The funds from the Appalachian Regional Commission will replace a 25-year-old sewer system lift station serving many businesses at and near the Interstate 22 interchange.
“A functioning sewer system protects the health and safety of residents and is a vital component in attracting and retaining businesses and industry,” Bentley said. “I am pleased that ARC funds are available to help Winfield efficiently operate and maintain its sewer system to serve residents and businesses.”
The city will replace the lift station on Marion County Road 14 which connects the city sewer plant with I-22 and businesses which are reliant on the service. The opening of I-22 in recent years has produced several businesses and provided jobs for people in Winfield and surrounding areas. The new interstate, connecting Birmingham with Memphis, Tenn., has the potential to help the city attract more businesses and industry to the area, according to local leaders.
The Alabama Department of Economic and Community Affairs administers the ARC program in Alabama. Thirty-seven counties in Alabama are part of the ARC region and eligible for funds which could be cut under current federal budget proposals.

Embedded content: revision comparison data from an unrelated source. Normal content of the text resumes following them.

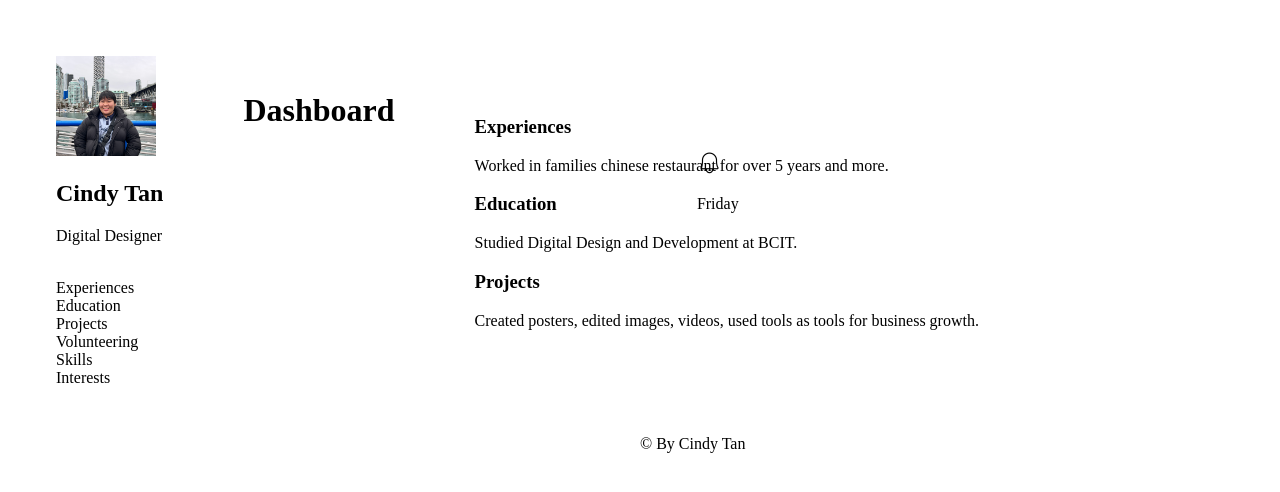
Repository: Cindy-tan/Assessment-_1
Page: /
These files come from the project's save history. The page is drawn as it stood at one moment and after the next save; the edit follows.
The browser window is 1280 px wide. The pictures show the whole page.
The project was rebuilt for these pictures with package versions that can differ from the ones it lists, and the page was loaded fresh each time. The framework's server and built-in components were replaced by stand-ins that run in the browser. Also part of the build but not shown: next.config.js, components/Card/Card.module.css, components/SideNavigation/SideNavigation.module.css.

Above is the page before, as saved 2024-01-19 00:02:16.

### pages/index.js
import Head from 'next/head'
import styles from '@/styles/Home.module.css'
import Header from '@/components/Header'
import Card from '@/components/Card'
import Footer from '@/components/Footer'
import MenuItem from '@/components/MenuItem'
import SideNavigation from '@/components/SideNavigation'



export default function Home() {

  return (
    <>
      <Head>
        <title>Assessment 1</title>
        <meta name="description" content="Generated by create next app" />
        <meta name="viewport" content="width=device-width, initial-scale=1" />
        <link rel="icon" href="/favicon.ico" />
      </Head>

      <main className={`${styles.main}`}>

        <div>
        <SideNavigation/>
        </div>

        <div className={`${styles.header}`}>
        <Header/>
        </div>

        <div className={`${styles.card}`}>
          <Card title='Experiences' description='Worked in families chinese restaurant for over 5 years and more.'/>
          <Card title='Education' description='Studied Digital Design and Development at BCIT.'/>
          <Card title='Projects' description='Created posters, edited images, videos, used tools as tools for business growth.'/>
        </div>









      </main>
      <Footer/>
    </>
  )
}

### styles/globals.css
:root {
  --black: #000;
  --white: #fff;
  --blue: rgba(12, 72, 156, 1.0);

  --large-font: 20px;
  --medium-font: 17px;
  --small-font: 14px;

  --violet-red: rgb(219, 112, 147);
  --amaranth: rgb(159, 43, 104);
  --cerise: rgb(222, 49, 99);
  --steel-blue: rgb(40, 189, 218);
  --teal: rgb(20, 151, 176);
  --yellow: rgb(12, 97, 119);
}

### styles/Home.module.css
.main {
  display: flex;
  flex-direction: row;
  align-items: center;
  padding: 3rem;
  min-height: 20vh;
}

.header{
  align-items: center;
  border-radius: 50px;
  padding: 7px 80px 150px;
}

### components/Header/index.js
import styles from "./Header.module.css"
import Image from "next/image"

export default function Header() {
    return (
        <>
            <header>
                <h1>Dashboard</h1>
                <div className={`${styles.icon}`}>
                <Image src="/images/bell.png" alt="bell" width={25} height={25}/>
                <p>Friday</p>
                </div>
            </header>
        </>
    )
}

### components/Card/index.js
import styles from "./Card.module.css"

export default function Card({
    title="default",
    description="default",
    bgColor,
    borderColor
})
{
    return (
        <>
            <div className={styles.card} style={{backgroundColor: bgColor, border:borderColor}}>
                <h3>{title}</h3>
                <p>{description}</p>
            </div>
        </>
    )
}

### components/Footer/index.js
import styles from "./Footer.module.css"

export default function Footer() {
    return(
        <>
            <footer className={styles.footer}>
               © By Cindy Tan
            </footer>
        </>
    )
}

### components/MenuItem/index.js
import styles from "./MenuItem.module.css"

export default function MenuItem({
    title = "",
    bgColor,
    textColor,
    tabLeft
})

{
    return (
        <>
            <div className={styles.menuItem} style={{backgroundColor: bgColor, color:textColor}}>
                {title}
            </div>
        </>
    )
}

### components/SideNavigation/index.js
import MenuItem from "../MenuItem"
import styles from "./SideNavigation.module.css"
import Image from "next/image"

export default function SideNavigation() {
    return (
        <>
            <div>
                <Image src="/images/profile.JPG" alt="profile" width={100} height={100}/>
                <h2>Cindy Tan</h2>
                <p>Digital Designer</p>
                <br/>
                <MenuItem title="Experiences"/>
                <MenuItem title="Education"/>
                <MenuItem title="Projects"/>
                <MenuItem title="Volunteering"/>
                <MenuItem title="Skills"/>
                <MenuItem title="Interests"/>

            </div>
        </>
    )
}

### components/Header/Header.module.css
.icon {
    margin-left: 300%;
}

### components/Footer/Footer.module.css
.footer {
    align-items: center;
    padding-left: 50%;
}

### components/MenuItem/MenuItem.module.css
.menuItem:hover {
    background-color: var(--blue);
    color: var(--white);
}

Loaded but not shown: pages/_app.js (common file); pages/_document.js (common file); components/Card/Card.module.css (no copy from this time; the picture is the same without it)

After the next save:
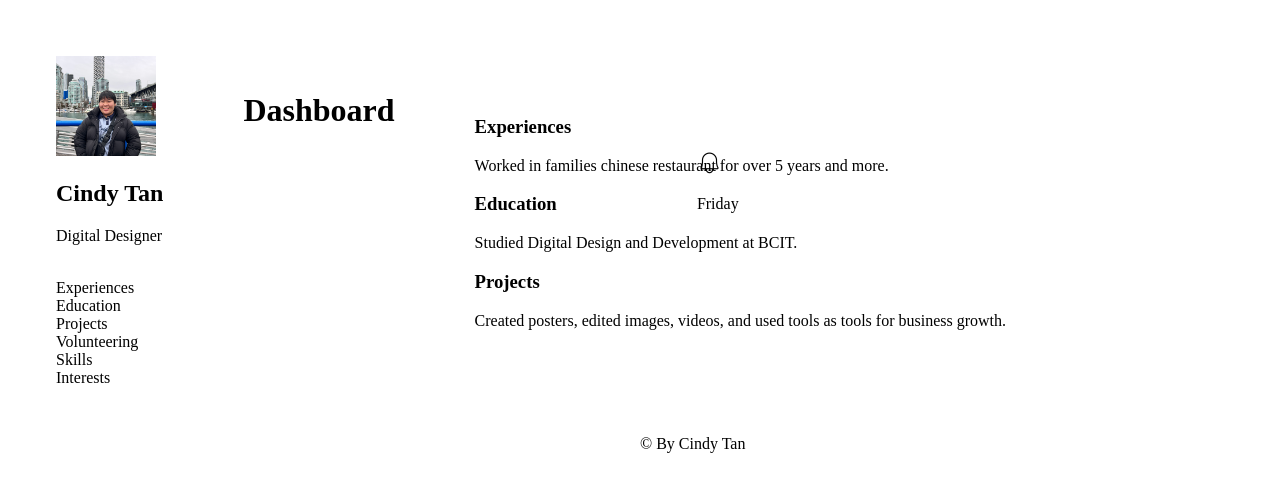
Saved 8 s later.
--- a/pages/index.js
+++ b/pages/index.js
@@ -32,7 +32,7 @@ export default function Home() {
         <div className={`${styles.card}`}>
           <Card title='Experiences' description='Worked in families chinese restaurant for over 5 years and more.'/>
           <Card title='Education' description='Studied Digital Design and Development at BCIT.'/>
-          <Card title='Projects' description='Created posters, edited images, videos, used tools as tools for business growth.'/>
+          <Card title='Projects' description='Created posters, edited images, videos, and used tools as tools for business growth.'/>
         </div>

"ARC programs have through the years have tremendously impacted so many Alabama communities and regions in the way of infrastructure improvements, education and economic opportunities,” ADECA Director Jim Byard Jr. said. "I am proud of ADECA’s partnership with ARC and the benefits this program is making in Winfield and has made to numerous other Alabama communities during the last 50 years."
ARC’s mission is to innovate, partner, and invest to build community capacity and strengthen economic growth in Appalachia to help the region achieve socioeconomic parity with the nation. During a period of October 2015 to January 2017, ARC has funded 64 projects in Alabama totaling $11.2 million and resulted in 900 jobs and training or educating 14,000 students or workers for new or advancement jobs.
ADECA manages a range of programs that support law enforcement, economic development, recreation, energy conservation and water resource management.
Contact Jim Plott or Mike Presley